## WHAT THE TASK ASKS
Line by line, output the material without altering anything.

## MATERIAL SUPPLIED
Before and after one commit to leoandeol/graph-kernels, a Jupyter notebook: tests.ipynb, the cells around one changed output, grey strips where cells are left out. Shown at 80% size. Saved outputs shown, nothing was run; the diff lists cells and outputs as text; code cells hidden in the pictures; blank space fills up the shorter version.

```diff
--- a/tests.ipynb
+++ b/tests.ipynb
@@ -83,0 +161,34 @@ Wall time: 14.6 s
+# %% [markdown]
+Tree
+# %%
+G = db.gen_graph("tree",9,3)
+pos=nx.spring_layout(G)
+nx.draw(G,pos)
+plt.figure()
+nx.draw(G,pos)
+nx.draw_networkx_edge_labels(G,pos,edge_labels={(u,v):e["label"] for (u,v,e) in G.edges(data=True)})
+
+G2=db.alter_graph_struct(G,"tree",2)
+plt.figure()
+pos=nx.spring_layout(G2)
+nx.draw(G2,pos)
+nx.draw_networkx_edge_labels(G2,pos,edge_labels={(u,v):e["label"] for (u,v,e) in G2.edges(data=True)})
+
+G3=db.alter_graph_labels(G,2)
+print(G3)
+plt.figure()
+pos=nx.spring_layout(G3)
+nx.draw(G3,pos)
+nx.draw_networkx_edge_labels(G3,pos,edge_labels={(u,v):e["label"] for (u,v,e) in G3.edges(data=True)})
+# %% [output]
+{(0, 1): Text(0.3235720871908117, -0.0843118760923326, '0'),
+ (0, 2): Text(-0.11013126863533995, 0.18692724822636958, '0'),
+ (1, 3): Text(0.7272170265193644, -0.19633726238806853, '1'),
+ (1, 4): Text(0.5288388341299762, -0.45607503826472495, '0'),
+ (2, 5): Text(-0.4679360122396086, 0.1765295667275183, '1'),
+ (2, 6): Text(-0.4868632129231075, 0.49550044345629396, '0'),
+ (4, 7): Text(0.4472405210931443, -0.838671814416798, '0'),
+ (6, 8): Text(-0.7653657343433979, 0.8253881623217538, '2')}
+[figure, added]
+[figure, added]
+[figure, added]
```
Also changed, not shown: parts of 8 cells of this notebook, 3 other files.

## EXERCISE RESULT
Before and after one commit to leoandeol/graph-kernels, a Jupyter notebook: tests.ipynb, the cells around one changed output, grey strips where cells are left out. Shown at 80% size. Saved outputs shown, nothing was run; the diff lists cells and outputs as text; code cells hidden in the pictures; blank space fills up the shorter version.

```diff
--- a/tests.ipynb
+++ b/tests.ipynb
@@ -83,0 +161,34 @@ Wall time: 14.6 s
+# %% [markdown]
+Tree
+# %%
+G = db.gen_graph("tree",9,3)
+pos=nx.spring_layout(G)
+nx.draw(G,pos)
+plt.figure()
+nx.draw(G,pos)
+nx.draw_networkx_edge_labels(G,pos,edge_labels={(u,v):e["label"] for (u,v,e) in G.edges(data=True)})
+
+G2=db.alter_graph_struct(G,"tree",2)
+plt.figure()
+pos=nx.spring_layout(G2)
+nx.draw(G2,pos)
+nx.draw_networkx_edge_labels(G2,pos,edge_labels={(u,v):e["label"] for (u,v,e) in G2.edges(data=True)})
+
+G3=db.alter_graph_labels(G,2)
+print(G3)
+plt.figure()
+pos=nx.spring_layout(G3)
+nx.draw(G3,pos)
+nx.draw_networkx_edge_labels(G3,pos,edge_labels={(u,v):e["label"] for (u,v,e) in G3.edges(data=True)})
+# %% [output]
+{(0, 1): Text(0.3235720871908117, -0.0843118760923326, '0'),
+ (0, 2): Text(-0.11013126863533995, 0.18692724822636958, '0'),
+ (1, 3): Text(0.7272170265193644, -0.19633726238806853, '1'),
+ (1, 4): Text(0.5288388341299762, -0.45607503826472495, '0'),
+ (2, 5): Text(-0.4679360122396086, 0.1765295667275183, '1'),
+ (2, 6): Text(-0.4868632129231075, 0.49550044345629396, '0'),
+ (4, 7): Text(0.4472405210931443, -0.838671814416798, '0'),
+ (6, 8): Text(-0.7653657343433979, 0.8253881623217538, '2')}
+[figure, added]
+[figure, added]
+[figure, added]
```
Also changed, not shown: parts of 8 cells of this notebook, 3 other files.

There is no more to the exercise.